┌────────

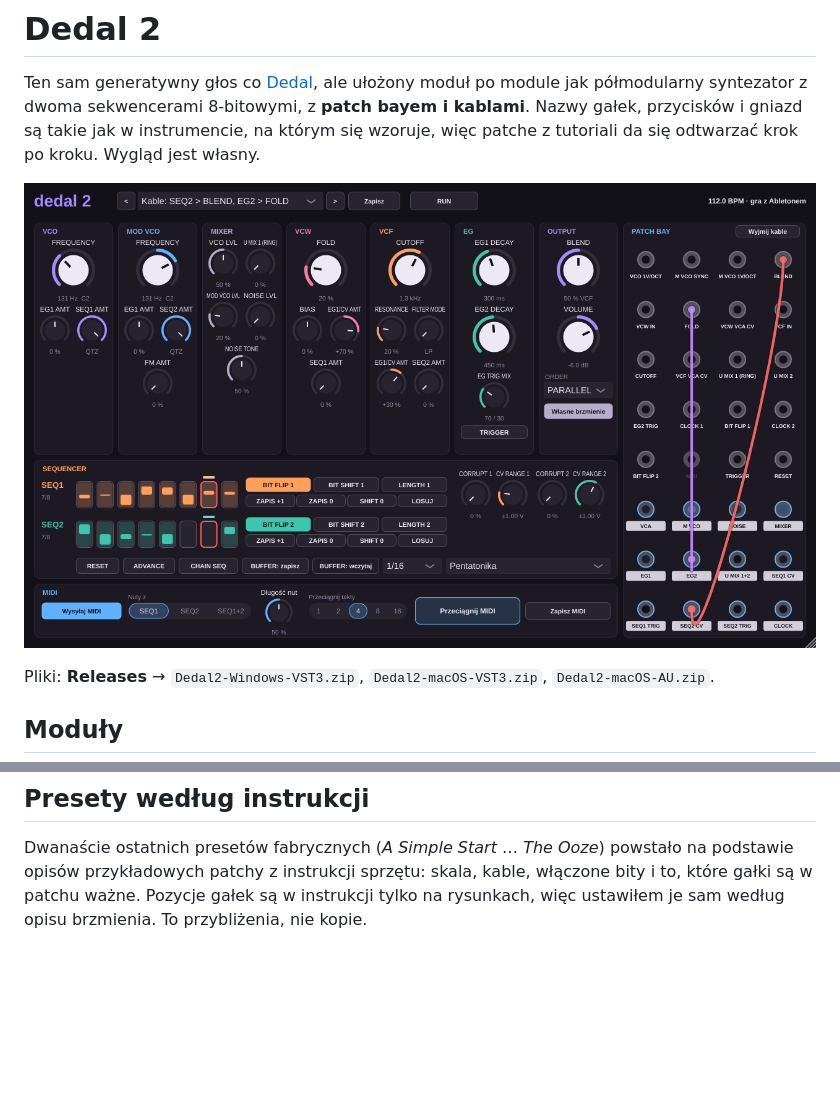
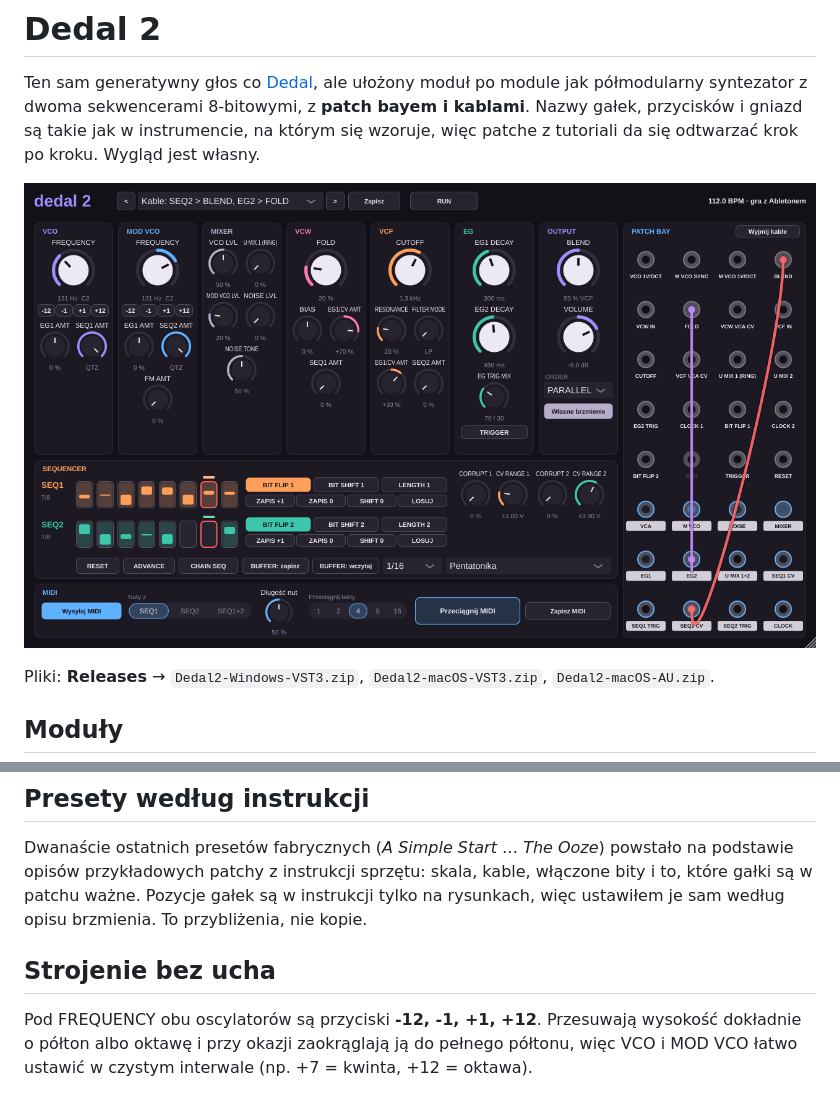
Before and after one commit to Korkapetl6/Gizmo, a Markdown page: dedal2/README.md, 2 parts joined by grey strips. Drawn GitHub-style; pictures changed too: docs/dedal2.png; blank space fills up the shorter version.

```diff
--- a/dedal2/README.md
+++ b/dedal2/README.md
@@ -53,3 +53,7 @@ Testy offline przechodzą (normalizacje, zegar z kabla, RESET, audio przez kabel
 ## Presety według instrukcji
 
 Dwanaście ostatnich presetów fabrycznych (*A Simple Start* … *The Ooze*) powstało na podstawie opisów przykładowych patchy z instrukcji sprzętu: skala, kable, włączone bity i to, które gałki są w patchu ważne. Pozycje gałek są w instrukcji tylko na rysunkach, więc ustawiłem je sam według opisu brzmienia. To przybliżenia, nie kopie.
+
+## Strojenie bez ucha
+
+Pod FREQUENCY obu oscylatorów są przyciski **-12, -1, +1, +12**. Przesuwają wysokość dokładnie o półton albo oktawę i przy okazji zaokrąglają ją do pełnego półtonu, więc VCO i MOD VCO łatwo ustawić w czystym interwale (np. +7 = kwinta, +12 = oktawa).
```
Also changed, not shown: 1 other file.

└────────

Restate, word for word, all of the material above, leaving out the images.

Before and after one commit to Korkapetl6/Gizmo, a Markdown page: dedal2/README.md, 2 parts joined by grey strips. Drawn GitHub-style; pictures changed too: docs/dedal2.png; blank space fills up the shorter version.

```diff
--- a/dedal2/README.md
+++ b/dedal2/README.md
@@ -53,3 +53,7 @@ Testy offline przechodzą (normalizacje, zegar z kabla, RESET, audio przez kabel
 ## Presety według instrukcji
 
 Dwanaście ostatnich presetów fabrycznych (*A Simple Start* … *The Ooze*) powstało na podstawie opisów przykładowych patchy z instrukcji sprzętu: skala, kable, włączone bity i to, które gałki są w patchu ważne. Pozycje gałek są w instrukcji tylko na rysunkach, więc ustawiłem je sam według opisu brzmienia. To przybliżenia, nie kopie.
+
+## Strojenie bez ucha
+
+Pod FREQUENCY obu oscylatorów są przyciski **-12, -1, +1, +12**. Przesuwają wysokość dokładnie o półton albo oktawę i przy okazji zaokrąglają ją do pełnego półtonu, więc VCO i MOD VCO łatwo ustawić w czystym interwale (np. +7 = kwinta, +12 = oktawa).
```
Also changed, not shown: 1 other file.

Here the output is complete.